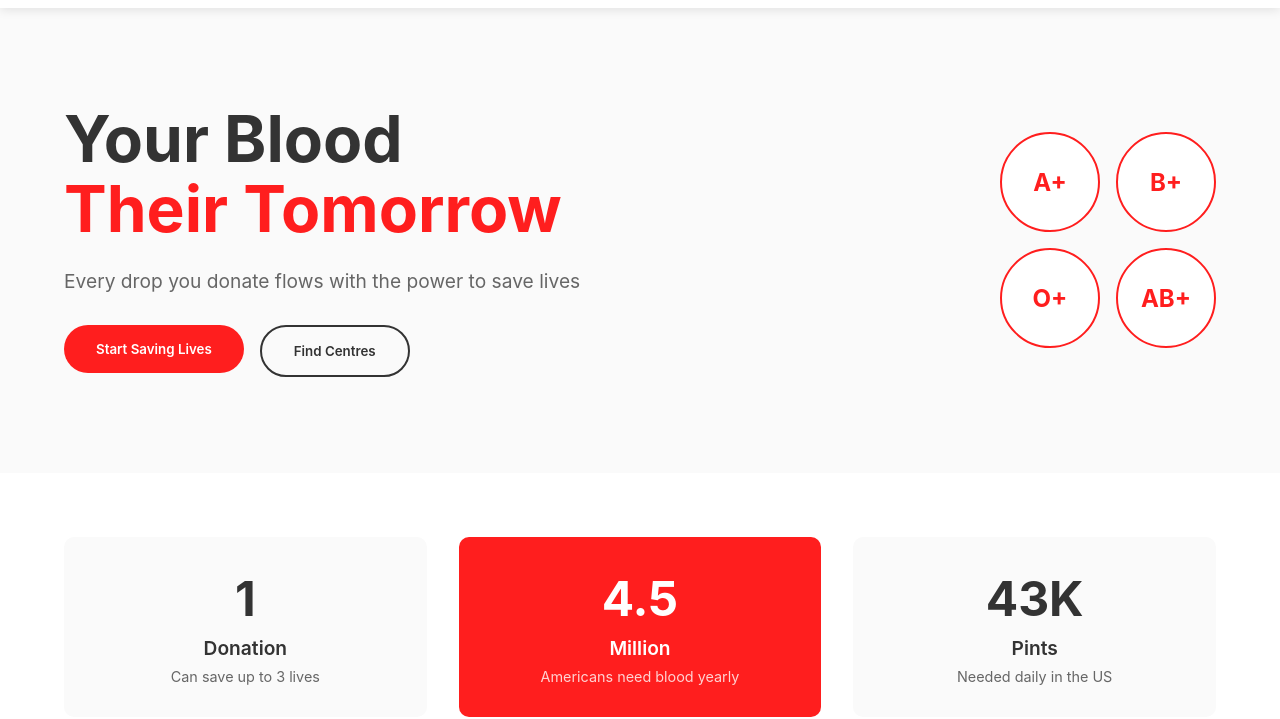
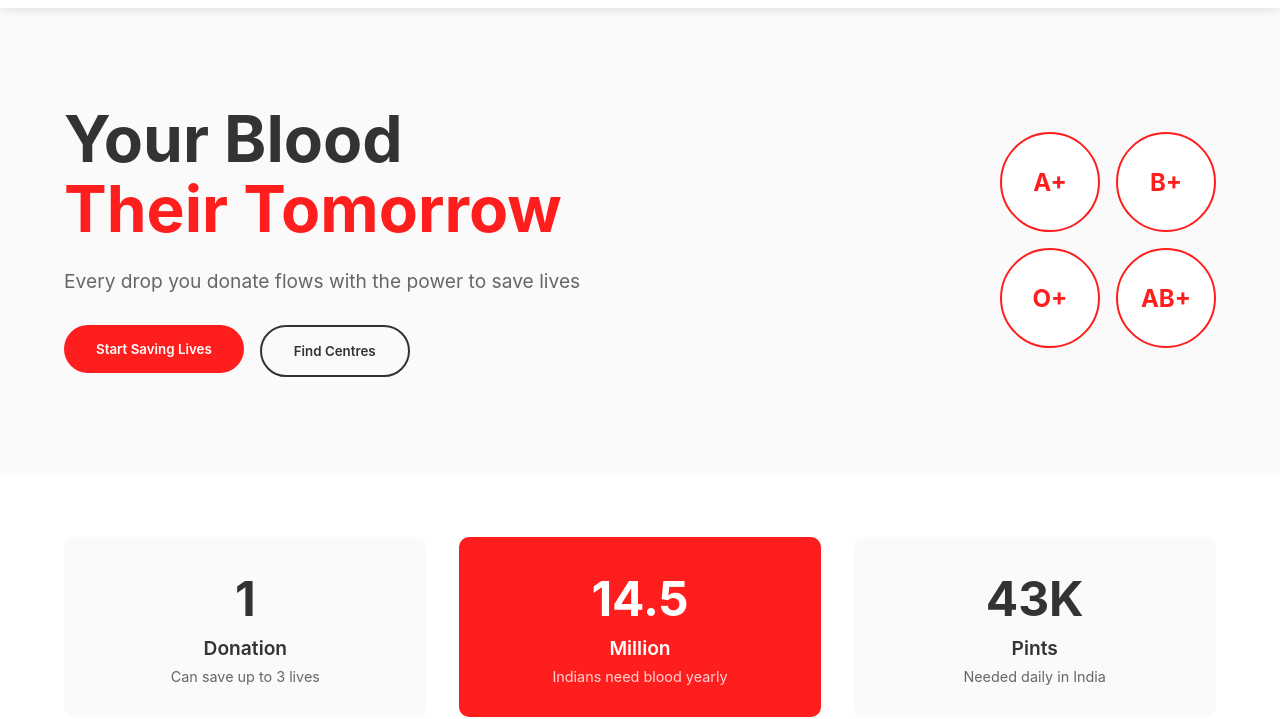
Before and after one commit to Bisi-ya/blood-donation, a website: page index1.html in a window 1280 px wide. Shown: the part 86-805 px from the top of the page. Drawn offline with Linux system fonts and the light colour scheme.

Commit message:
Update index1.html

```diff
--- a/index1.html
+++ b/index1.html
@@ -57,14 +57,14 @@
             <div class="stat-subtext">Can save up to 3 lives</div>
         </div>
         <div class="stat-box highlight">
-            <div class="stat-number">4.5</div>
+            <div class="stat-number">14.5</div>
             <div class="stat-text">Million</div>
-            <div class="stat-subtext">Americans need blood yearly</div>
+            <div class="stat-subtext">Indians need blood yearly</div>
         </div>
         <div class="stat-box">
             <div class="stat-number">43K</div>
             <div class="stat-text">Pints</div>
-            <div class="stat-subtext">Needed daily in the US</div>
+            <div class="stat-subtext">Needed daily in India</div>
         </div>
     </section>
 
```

────────────────────────────────────────

*Work instruction:*
All of the material should be written out again exactly, apart from the pictures.

*Solved exercise:*
Before and after one commit to Bisi-ya/blood-donation, a website: page index1.html in a window 1280 px wide. Shown: the part 86-805 px from the top of the page. Drawn offline with Linux system fonts and the light colour scheme.

Commit message:
Update index1.html

```diff
--- a/index1.html
+++ b/index1.html
@@ -57,14 +57,14 @@
             <div class="stat-subtext">Can save up to 3 lives</div>
         </div>
         <div class="stat-box highlight">
-            <div class="stat-number">4.5</div>
+            <div class="stat-number">14.5</div>
             <div class="stat-text">Million</div>
-            <div class="stat-subtext">Americans need blood yearly</div>
+            <div class="stat-subtext">Indians need blood yearly</div>
         </div>
         <div class="stat-box">
             <div class="stat-number">43K</div>
             <div class="stat-text">Pints</div>
-            <div class="stat-subtext">Needed daily in the US</div>
+            <div class="stat-subtext">Needed daily in India</div>
         </div>
     </section>
 
```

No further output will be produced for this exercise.